We raised two issues in the petition:
(1) whether the individual mandate, the part of ObamaCare that requires millions of Americans, for the first time in our nation’s history, to purchase a product (health insurance) from a private company for the rest of their lives or pay annual penalties, is constitutional; and
(2) whether the individual mandate violates the religious-practice rights of those who believe in relying on God for their well-being since it forces them to either join a health insurance system that is contrary to their faith or pay annual penalties for adhering to their faith.
In the petition, we requested that the Court either grant the petition now or hold it until the Court resolves the case brought by Florida and twenty-five other States that it will be considering in the coming weeks.
Last Friday, February 17, 2012, the Court considered the Seven-Sky petition, among the many other petitions pending with the Court. Today, February 21, 2012, the Court issued its order from that conference. The Seven-Sky case is not listed in the order, which likely means the Court is holding our petition, as we requested, pending the resolution of the multi-State action.
What happens next in the Seven-Sky case, therefore, depends on the decision in the multi-State ObamaCare challenge, which we expect by this June. If the Court rules the individual mandate unconstitutional, the Court should then grant our petition, vacate the D.C. Circuit’s decision in our case, and send the case back to the lower court for further proceedings. In essence, we would have won.
If the Court rules the individual mandate constitutional, the Court could still grant our petition to address the unique religious rights question that our case raises. In that situation, our case would continue. We would be able to advance the claim that the individual mandate violates the religious rights of our clients.
On a related matter, in the same order, the Court expanded the amount of time it will devote to oral argument in the multi-State ObamaCare challenge. The Court has agreed to allow an additional thirty minutes of argument for a total of six hours of oral argument spread over three days: March 26 (one and one-half hours on the Anti-Injunction Act issue), March 27 (two hours on the individual mandate issue), and March 28 (one and one-half hours on the severability issue and one hour on the Medicaid issue).

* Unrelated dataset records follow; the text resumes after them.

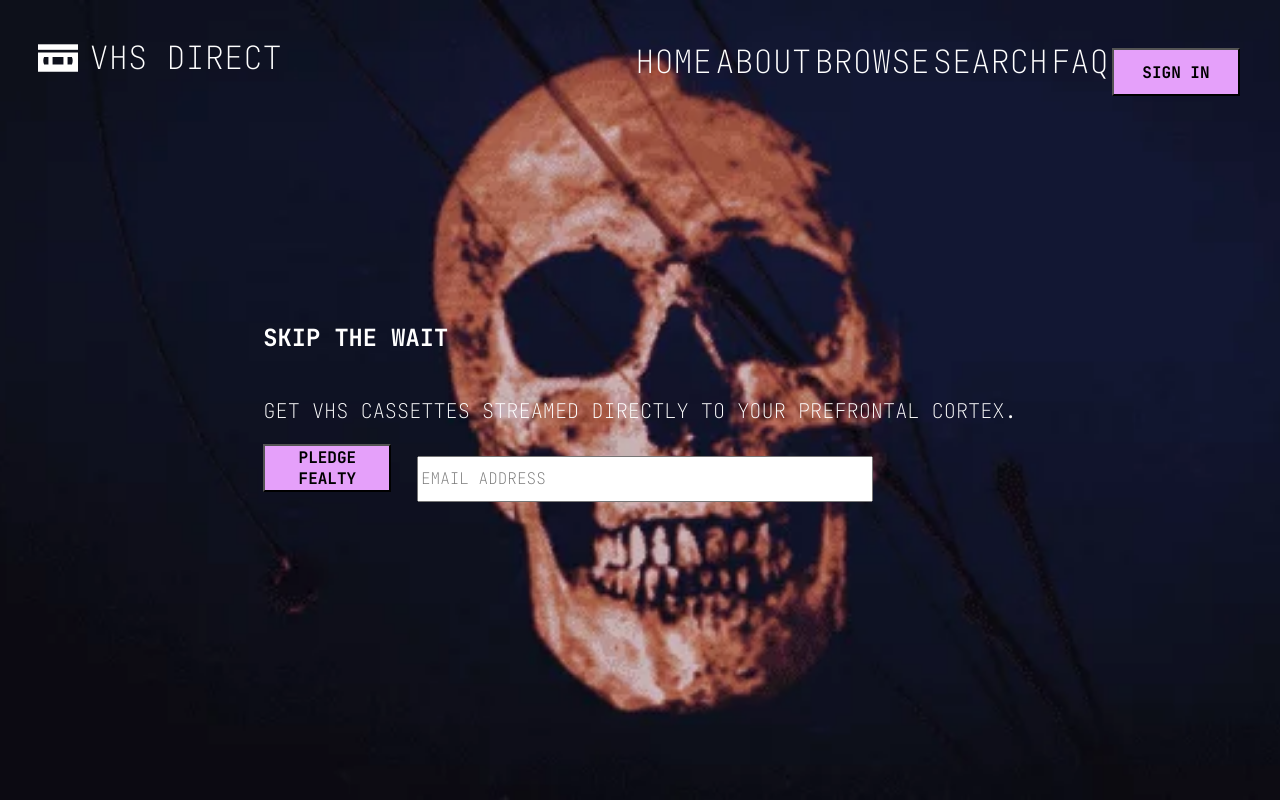
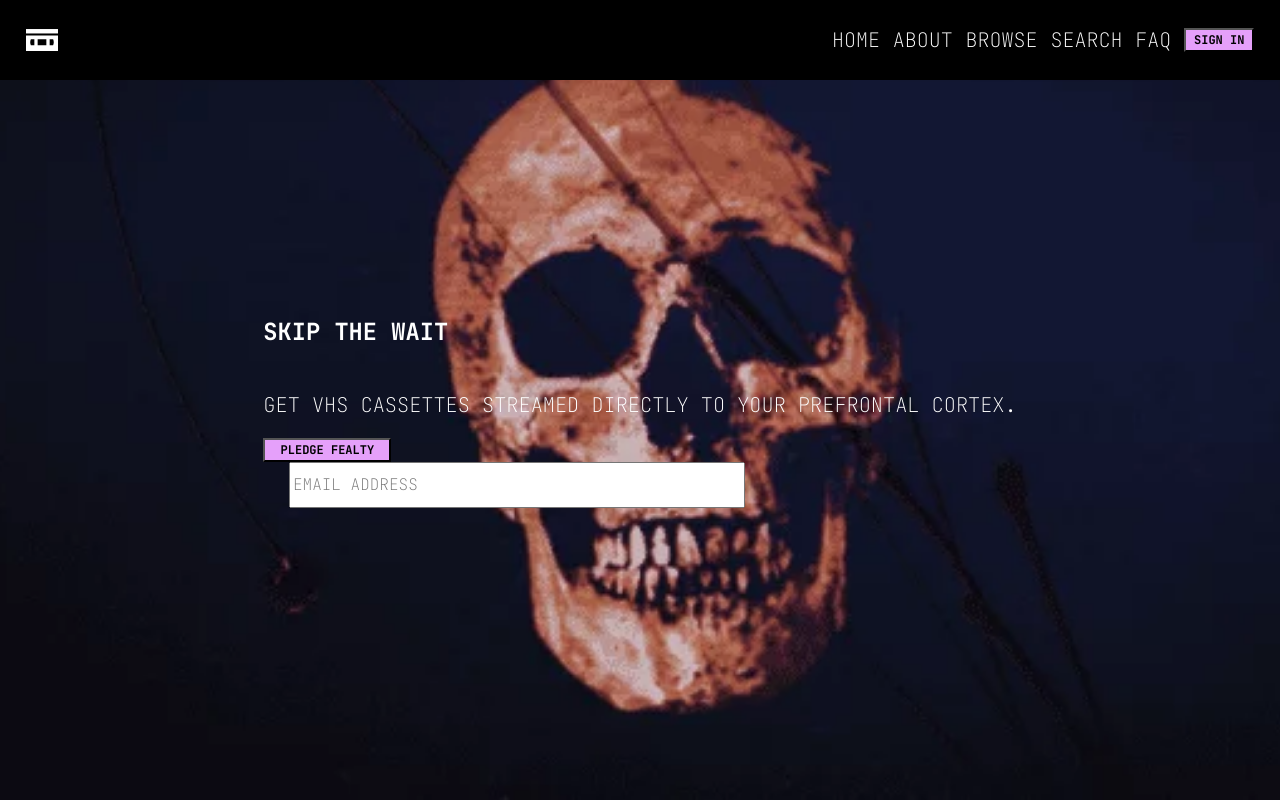
Before and after one commit to MattWalterTX/vhs-direct, a React (Create React App) app: page / in a window 1280 px wide. Shown: the top 800 px of the page. Built offline with nearby package versions, Linux system fonts and the light colour scheme.

Commit message:
Adjusting header display settings

```diff
--- a/src/components/button/Button.styled.js
+++ b/src/components/button/Button.styled.js
@@ -4,16 +4,17 @@ export const Button = styled.button`
     background-color: rgb(229, 160, 250);
     color: black;
     font-family: 'JetBrains Mono', monospace;
-    font-size: 2vh;
-    font-weight: bold;
-    height: 6vh;
-    width: 20vw;
+    font-size: 1.5vh;
+    font-weight: 550;
+    height: 3vh;
+    width: 12vw;
+    display: flex;
+    justify-content: center;
+    align-items: center;
 `;
 
 export const SigninButton = styled(Button)`
-    justify-self: flex-end;
-    margin-top: 5vh;
-    width: 10vw;
+    margin-right: 2vw;
 `;
 
 export const HeroButton = styled(Button)`
--- a/src/components/header/Header.js
+++ b/src/components/header/Header.js
@@ -5,21 +5,25 @@ import { SigninButton } from "@components/button/Button"
 
 const Container = styled.div`
     display: flex;
+    background-color: black;
+    align-items: center;
     justify-content: space-between;
-    margin-left: 2vw;
     position: absolute;
-    width: 95%;
+    width: 100vw;
+    font-weight: 400;
+    font-size: 2.5vh;
+    height: 10vh;
 `;
 
 const NavBox = styled.div`
     display: flex;
-    justify-content: space-around;
-    padding-top: 1vh;
-    width: 50%;
-`;
+    align-items: center;
+    width: 35%;
+    gap: 1vw;
+    `;
 
-const WillBeLinx = styled.p`
-    font-size: 2rem;
+const WillBeLinx = styled.div`
+    width: 7vw;
 `;
 
 const Header = () => {
--- a/src/components/logo/Logo.js
+++ b/src/components/logo/Logo.js
@@ -5,24 +5,23 @@ import vhsIcon from "@assets/test-icons/vhsIcon.svg"
 const Container = styled.div`
     display: flex;
     align-items: center;
-    justify-content: center;
-    text-align: start;
+    /* width: 5vw; */
+    padding: 2vw;
+    justify-content: flex-start;
+
 `;
 
 const Icon = styled.img`
-    height: 5vh;
-    width: 5vw;
+    height: 4vh;
+    align-self: center;
+    justify-self: center;
 `;
 
-const Text = styled.p`
-    font-size: 2rem;
-`;
 
 const Logo = () => {
     return (
         <Container>
             <Icon alt="vhs logo icon" src={vhsIcon} />
-            <Text>VHS DIRECT</Text>
         </Container>
     )
 }
```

The amount of oral argument time the Court has devoted to this case is significant. The Court generally permits only a total of one hour per case, with each side receiving thirty minutes.
We will keep you informed as these important cases proceed at the Supreme Court.